New UM Study Shows More Michigan Communities Embracing Placemaking as Economic Driver

Brighton is one of many Michigan cities to embrace the placemaking concept.

Brighton is one of many Michigan cities to embrace the placemaking concept.

A new study released today (Jan. 22, 2014) by the University of Michigan’s Ford School of Public Policy shows that more local governments than ever before are utilizing placemaking as an economic development tool in their communities.

The Michigan Municipal League for several years has promoted placemaking as an economic driver and it’s extremely encouraging to see the concept taking hold and making a different in so many Michigan communities, said League CEO and Executive Director Dan Gilmartin.

“These survey results further prove that local government leaders not only increasingly talk the placemaking talk, but that they also walk the placemaking walk,” Gilmartin said.

Placemaking is a community and economic development strategy that attempts to capitalize on local assets to create appealing and unique places where people want to live, work, and play.

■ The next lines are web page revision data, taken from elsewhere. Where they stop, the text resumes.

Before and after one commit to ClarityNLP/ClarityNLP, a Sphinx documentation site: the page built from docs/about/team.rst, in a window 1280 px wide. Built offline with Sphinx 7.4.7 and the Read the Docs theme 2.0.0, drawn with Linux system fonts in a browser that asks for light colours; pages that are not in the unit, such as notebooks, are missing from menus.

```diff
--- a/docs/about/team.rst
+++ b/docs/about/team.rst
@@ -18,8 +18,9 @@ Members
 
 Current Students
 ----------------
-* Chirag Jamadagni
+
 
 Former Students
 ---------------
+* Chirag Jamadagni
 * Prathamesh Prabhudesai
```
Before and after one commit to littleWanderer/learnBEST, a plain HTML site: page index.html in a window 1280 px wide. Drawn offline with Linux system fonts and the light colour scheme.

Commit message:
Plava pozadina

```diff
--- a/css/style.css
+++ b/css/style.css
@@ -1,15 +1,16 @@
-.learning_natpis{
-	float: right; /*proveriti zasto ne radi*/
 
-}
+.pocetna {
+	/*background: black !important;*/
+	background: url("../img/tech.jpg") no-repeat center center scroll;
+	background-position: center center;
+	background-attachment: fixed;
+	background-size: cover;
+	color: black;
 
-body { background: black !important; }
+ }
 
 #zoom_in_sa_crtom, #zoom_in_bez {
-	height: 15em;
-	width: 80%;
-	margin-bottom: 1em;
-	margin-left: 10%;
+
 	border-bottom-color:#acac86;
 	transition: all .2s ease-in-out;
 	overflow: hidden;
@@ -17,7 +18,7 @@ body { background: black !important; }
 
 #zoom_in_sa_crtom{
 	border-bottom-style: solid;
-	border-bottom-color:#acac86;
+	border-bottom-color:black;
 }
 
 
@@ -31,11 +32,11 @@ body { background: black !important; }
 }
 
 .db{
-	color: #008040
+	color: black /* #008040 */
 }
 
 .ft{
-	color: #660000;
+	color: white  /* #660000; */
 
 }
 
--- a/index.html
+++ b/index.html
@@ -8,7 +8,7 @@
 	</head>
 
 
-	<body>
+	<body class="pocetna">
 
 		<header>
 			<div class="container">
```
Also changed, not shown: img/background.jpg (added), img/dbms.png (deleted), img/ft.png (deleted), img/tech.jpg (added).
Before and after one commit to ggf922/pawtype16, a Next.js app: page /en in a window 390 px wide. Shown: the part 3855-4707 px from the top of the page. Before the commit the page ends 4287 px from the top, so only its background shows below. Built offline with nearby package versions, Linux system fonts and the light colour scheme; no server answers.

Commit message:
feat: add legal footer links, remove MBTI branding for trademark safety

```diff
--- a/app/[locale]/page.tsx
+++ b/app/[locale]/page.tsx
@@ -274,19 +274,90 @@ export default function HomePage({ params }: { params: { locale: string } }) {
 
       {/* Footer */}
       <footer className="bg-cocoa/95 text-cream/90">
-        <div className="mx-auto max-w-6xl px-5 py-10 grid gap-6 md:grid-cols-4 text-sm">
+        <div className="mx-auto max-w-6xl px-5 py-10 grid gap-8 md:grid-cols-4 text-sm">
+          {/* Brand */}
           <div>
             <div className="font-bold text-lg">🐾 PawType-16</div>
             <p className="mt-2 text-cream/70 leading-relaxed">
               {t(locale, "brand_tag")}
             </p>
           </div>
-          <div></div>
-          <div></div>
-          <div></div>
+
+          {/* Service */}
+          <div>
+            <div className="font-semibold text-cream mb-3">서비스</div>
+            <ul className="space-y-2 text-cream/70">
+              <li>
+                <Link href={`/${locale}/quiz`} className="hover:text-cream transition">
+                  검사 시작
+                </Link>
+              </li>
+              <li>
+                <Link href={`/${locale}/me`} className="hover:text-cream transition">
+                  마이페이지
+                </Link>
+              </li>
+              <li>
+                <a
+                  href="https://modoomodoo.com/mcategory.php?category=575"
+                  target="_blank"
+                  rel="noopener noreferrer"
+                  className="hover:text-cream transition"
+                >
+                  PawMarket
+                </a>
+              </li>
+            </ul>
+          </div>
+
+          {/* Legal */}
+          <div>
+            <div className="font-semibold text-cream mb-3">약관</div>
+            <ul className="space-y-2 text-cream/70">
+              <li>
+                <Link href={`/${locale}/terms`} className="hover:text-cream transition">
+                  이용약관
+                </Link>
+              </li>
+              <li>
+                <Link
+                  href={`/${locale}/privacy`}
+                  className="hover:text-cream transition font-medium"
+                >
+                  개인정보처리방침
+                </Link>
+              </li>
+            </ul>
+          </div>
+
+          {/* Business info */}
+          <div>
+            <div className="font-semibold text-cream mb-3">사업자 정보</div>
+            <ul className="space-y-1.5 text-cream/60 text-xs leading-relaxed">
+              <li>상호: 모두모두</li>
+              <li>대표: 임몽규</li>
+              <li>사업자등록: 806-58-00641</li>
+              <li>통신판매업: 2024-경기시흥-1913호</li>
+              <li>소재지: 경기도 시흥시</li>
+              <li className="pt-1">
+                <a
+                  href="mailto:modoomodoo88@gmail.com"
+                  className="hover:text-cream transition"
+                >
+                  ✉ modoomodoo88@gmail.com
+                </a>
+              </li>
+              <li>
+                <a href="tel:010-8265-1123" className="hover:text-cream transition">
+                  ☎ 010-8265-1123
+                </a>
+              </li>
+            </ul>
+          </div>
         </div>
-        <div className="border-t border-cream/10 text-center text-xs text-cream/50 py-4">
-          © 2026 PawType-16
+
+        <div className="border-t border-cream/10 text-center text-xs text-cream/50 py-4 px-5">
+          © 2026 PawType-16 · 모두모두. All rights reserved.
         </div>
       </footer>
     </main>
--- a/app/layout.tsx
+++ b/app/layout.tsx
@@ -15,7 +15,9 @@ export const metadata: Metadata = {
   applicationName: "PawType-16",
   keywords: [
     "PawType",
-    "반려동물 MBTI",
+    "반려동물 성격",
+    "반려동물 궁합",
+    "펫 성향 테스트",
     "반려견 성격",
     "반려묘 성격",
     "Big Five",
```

“In placemaking, communities use what they have whether it’s arts, cultural amenities, parks, architectural design, lakes or walkable streets to create a strong bond between people and the places they live,” said Tom Ivacko, administrator and program manager for the Ford School’s Center for Local, State, and Urban Policy (CLOSUP).

The poll, part of the Michigan Public Policy Survey series at CLOSUP, reports:

– 51 percent of Michigan’s local leaders say they believe placemaking can be effective
in their jurisdictions as of 2013, compared to 39 percent who reported confidence in
placemaking’s effectiveness in 2009.

– Even in jurisdictions that are not engaged in placemaking efforts, 35 percent of local leaders say it would be an effective strategy for their jurisdictions, and just 12 percent believe it would be ineffective.

– Local leaders see links between placemaking and entrepreneurship, but say they face barriers to attracting more entrepreneurs including access to capital (72 percent), unappealing buildings and landscape design (29 percent), deteriorating infrastructure (27 percent), lack of late night entertainment (26 percent) and information technology infrastructure (21 percent).

– Jurisdictions in Southeast Michigan (55 percent) were the most likely to pursue placemaking in 2013, followed by those in the Upper Peninsula (37 percent), the
Northern Lower Peninsula (33 percent), the Southwest and West Central Lower Peninsula (each at 29 percent), and the East Central Lower Peninsula (25 percent).

The League and other proponents of place-based economic development argue that by creating vibrant downtowns, neighborhoods, or public spaces, and improving a community’s quality of life, talented workers will be drawn to move there, and they will attract new businesses as well as start their own.

View the full report herehttp://closup.umich.edu/files/mpps-spring-2013-placemaking.pdf. View a press release about it here. And you can go to placemaking.mml.org for more on the placemaking concept and examples of placemaking in action throughout Michigan

Matt Bach is director of media relations for the Michigan Municipal League. He can be reached at mbach@mml.org and (734) 669-6317.